Florinda Lorenzo-Desimilian Florinda Lorenzo-Desimilian
Hyattsville, MD On the evening of April 20, 2010 Florinda Lorenzo-Desimilian was at home with her three small children and her elderly father when she heard a knock on the kitchen window of her first floor apartment in Hyattsville, MD. She opened the small window and was asked by a Prince George’s undercover officer if she sold phone cards. As a stay-at-home mother, Florinda had begun to sell phone cards to earn some money. Within minutes of her selling the phone card to the undercover police officer, someone knocked on her kitchen window again. This time it was five uniformed officers demanding that she open her door.
Frightened, Florinda’s ten year old daughter opened the door and ran into the apartment buildings’ hallway. Without a word, or a search warrant the police rushed inside and ordered Florinda and her family to sit on the couch and not move. The police ripped through her apartment emptying her belongings on the floor. For more than fifteen minutes their search continued. Ultimately they handcuffed Florinda and placed her in a police car. Never during her arrest was Florinda asked about the welfare of her elderly father and her three small children. The youngest one, her thirteen month old son, still breast feeding. Upon arrival at the Hyattsville police station, she was told, “Since you don’t speak English, I am sending you to jail.” Florinda was charged with operating a business without a proper license and housed in Prince George’s County Correctional Center in Upper Marlboro for three days until the charges against her were dropped.

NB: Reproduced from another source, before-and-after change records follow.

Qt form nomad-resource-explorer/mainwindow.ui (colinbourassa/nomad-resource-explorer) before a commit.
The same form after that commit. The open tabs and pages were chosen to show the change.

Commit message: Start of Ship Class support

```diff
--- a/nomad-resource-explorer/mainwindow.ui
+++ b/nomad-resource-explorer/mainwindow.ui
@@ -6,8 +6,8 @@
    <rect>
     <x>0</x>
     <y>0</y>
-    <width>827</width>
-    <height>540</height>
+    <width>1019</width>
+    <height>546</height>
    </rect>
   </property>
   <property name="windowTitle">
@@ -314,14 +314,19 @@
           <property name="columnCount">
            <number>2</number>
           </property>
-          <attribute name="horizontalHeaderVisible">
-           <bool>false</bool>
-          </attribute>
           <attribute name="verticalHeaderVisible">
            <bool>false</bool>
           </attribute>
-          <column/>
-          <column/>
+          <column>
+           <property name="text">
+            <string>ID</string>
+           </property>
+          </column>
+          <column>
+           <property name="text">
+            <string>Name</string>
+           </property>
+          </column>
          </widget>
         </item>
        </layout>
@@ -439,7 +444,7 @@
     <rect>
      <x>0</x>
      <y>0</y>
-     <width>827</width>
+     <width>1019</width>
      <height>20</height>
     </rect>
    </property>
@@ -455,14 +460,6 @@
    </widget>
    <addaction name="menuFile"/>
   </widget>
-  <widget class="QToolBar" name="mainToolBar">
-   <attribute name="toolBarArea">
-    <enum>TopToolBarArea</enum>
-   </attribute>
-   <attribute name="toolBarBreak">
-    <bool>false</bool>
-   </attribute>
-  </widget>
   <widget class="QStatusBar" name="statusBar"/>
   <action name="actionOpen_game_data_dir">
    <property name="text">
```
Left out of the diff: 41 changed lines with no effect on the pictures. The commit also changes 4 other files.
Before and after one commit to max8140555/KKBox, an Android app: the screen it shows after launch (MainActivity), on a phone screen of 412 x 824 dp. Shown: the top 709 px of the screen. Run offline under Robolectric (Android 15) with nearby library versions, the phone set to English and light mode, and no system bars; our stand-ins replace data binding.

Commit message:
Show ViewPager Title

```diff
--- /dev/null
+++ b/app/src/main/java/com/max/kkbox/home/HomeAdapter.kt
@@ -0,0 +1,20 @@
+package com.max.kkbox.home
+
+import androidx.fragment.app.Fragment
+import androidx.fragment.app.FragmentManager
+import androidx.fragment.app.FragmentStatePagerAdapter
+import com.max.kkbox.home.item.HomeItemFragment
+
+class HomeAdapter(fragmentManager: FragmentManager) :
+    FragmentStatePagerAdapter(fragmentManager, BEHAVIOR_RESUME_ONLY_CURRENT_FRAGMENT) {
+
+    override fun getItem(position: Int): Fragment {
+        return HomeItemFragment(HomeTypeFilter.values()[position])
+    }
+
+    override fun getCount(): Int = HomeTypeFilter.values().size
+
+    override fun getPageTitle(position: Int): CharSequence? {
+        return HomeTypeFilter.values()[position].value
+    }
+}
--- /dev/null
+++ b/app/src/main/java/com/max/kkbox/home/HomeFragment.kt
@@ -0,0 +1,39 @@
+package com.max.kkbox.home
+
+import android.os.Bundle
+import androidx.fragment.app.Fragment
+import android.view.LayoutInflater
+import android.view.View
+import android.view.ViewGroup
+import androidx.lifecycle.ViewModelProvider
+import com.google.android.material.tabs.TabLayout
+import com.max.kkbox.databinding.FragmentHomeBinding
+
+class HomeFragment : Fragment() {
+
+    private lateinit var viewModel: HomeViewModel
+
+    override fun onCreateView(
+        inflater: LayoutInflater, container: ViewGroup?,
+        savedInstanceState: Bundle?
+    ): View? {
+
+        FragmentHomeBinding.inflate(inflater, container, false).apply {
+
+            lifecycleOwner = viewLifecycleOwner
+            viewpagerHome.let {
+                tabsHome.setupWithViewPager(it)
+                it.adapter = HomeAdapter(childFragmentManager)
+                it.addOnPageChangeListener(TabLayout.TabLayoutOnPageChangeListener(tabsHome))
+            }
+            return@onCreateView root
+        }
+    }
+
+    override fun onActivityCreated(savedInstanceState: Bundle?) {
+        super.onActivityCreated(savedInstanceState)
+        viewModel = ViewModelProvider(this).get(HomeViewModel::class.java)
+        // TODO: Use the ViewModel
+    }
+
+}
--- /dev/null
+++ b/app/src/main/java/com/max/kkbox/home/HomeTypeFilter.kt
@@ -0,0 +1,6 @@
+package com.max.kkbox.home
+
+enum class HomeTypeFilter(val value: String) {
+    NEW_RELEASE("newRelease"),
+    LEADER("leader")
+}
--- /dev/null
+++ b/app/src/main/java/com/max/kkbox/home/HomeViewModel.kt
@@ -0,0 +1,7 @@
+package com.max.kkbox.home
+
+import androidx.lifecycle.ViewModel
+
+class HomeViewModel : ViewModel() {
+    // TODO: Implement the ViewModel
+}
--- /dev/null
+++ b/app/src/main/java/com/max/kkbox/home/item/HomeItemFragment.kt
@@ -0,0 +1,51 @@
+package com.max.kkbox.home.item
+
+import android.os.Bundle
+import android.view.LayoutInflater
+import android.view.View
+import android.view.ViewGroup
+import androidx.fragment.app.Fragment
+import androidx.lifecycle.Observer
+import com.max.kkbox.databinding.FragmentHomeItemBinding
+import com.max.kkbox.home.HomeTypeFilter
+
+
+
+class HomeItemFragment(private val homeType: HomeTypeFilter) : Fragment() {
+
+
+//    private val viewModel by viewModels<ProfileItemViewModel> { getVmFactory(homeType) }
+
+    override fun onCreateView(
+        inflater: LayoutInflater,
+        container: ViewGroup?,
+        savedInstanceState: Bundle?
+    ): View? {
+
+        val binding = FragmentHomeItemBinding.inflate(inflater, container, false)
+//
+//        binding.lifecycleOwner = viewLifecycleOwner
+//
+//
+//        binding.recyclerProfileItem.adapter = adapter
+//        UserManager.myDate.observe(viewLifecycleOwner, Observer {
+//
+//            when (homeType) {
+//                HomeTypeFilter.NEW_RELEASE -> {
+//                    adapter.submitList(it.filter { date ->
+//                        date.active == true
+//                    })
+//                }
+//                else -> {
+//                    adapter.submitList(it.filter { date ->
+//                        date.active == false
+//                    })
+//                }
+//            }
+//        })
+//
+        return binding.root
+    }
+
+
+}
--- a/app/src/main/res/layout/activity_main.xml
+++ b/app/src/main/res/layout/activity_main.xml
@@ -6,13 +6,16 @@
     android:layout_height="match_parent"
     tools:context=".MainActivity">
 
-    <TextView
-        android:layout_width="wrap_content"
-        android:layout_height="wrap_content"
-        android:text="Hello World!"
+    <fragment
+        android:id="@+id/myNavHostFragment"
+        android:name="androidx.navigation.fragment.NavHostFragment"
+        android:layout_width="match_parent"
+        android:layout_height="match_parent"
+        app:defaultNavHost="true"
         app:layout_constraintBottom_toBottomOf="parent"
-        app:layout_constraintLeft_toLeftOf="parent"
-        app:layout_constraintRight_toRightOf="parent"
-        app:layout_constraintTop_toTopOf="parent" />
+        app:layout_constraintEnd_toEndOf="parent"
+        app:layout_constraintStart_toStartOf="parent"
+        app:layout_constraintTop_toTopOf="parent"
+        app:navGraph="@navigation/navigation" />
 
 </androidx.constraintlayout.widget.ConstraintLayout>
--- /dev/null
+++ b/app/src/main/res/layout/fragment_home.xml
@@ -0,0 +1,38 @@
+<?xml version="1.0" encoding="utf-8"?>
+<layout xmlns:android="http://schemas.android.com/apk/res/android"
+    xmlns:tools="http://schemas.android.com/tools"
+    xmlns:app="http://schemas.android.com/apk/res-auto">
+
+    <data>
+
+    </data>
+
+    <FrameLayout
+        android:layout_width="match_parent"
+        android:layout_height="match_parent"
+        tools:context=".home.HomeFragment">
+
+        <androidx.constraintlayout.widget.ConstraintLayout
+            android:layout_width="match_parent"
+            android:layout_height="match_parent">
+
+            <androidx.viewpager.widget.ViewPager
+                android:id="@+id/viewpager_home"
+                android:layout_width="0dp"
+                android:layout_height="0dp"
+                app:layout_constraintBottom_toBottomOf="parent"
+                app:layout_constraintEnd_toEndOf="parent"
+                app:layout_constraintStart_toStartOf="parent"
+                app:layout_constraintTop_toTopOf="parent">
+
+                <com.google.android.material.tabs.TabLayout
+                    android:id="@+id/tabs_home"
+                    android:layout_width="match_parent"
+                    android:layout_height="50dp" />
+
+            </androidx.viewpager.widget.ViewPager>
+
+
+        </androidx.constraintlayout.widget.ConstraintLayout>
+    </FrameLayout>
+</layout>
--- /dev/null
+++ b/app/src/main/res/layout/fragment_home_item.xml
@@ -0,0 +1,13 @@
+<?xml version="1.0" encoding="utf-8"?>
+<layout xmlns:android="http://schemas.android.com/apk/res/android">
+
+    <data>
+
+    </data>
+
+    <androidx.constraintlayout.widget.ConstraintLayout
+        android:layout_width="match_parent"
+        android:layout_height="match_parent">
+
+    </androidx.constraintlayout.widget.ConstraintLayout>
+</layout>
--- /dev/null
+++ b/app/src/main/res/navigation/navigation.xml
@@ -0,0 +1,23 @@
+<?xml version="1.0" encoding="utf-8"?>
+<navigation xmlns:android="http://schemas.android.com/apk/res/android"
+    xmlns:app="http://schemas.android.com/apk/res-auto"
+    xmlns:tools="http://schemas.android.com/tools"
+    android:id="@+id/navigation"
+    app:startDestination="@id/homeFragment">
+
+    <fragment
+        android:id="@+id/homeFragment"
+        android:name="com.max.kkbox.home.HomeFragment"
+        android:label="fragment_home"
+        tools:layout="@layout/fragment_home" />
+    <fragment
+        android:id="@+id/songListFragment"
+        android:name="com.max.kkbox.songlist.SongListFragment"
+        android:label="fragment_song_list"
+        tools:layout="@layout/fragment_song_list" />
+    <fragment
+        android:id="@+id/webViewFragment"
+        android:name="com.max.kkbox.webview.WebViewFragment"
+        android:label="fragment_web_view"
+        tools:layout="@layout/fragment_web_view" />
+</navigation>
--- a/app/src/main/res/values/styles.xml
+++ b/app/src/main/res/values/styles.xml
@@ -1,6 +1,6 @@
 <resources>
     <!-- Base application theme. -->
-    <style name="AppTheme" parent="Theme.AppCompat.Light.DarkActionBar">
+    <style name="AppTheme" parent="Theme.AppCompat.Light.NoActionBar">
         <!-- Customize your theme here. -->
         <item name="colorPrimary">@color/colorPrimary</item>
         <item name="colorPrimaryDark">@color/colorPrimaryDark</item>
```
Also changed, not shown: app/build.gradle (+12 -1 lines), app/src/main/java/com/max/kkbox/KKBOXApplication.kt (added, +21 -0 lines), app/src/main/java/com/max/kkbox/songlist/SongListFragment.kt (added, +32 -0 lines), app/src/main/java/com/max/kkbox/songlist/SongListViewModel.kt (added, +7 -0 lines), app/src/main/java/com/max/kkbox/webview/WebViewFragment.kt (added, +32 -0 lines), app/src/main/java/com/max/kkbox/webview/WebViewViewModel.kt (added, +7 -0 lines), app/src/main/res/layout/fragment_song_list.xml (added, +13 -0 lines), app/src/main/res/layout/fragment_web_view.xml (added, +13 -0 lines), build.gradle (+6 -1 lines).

The same day she was released, ICE issued a Notice to Appear (NTA) before a federal immigration judge. Florinda and her children are now destined to be deported August 4, 2012. Florinda’s deportation could be devastating in more than one way. She suffers from a severe case of asthma for which she requires $600 worth of medicines and sprays. Fortunately, a doctor donates her medication to her every other month allowing her to control her outbreaks. Her youngest son Rafael has started to exhibit the same symptoms. Living in Guatemala with insufficient medical facilities and access would cause great risks to their lives.
“I hope that no other mother will have to live through what I went through.” Florinda Lorenzo-Desimilian